Copy each line from the data that has the word "Generator" in it.

(Web page edit records)
________________________________________
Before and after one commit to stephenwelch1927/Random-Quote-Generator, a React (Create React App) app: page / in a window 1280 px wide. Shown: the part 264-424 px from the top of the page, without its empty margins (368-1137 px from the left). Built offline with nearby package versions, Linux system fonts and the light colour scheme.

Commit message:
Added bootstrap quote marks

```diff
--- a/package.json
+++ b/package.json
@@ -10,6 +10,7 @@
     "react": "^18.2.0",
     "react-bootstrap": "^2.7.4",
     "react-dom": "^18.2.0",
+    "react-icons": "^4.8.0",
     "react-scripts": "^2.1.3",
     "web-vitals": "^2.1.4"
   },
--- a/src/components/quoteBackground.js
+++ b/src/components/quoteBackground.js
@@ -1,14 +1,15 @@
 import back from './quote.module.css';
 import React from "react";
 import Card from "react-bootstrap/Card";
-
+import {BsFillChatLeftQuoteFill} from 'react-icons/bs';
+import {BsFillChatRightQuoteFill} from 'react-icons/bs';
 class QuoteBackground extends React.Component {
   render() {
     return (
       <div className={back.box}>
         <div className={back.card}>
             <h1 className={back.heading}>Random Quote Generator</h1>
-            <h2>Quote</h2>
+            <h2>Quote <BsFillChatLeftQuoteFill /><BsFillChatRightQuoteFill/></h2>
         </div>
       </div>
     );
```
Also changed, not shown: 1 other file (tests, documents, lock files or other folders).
________________________________________
▶ Completed exercise
Before and after one commit to stephenwelch1927/Random-Quote-Generator, a React (Create React App) app: page / in a window 1280 px wide. Shown: the part 264-424 px from the top of the page, without its empty margins (368-1137 px from the left). Built offline with nearby package versions, Linux system fonts and the light colour scheme.
             <h1 className={back.heading}>Random Quote Generator</h1>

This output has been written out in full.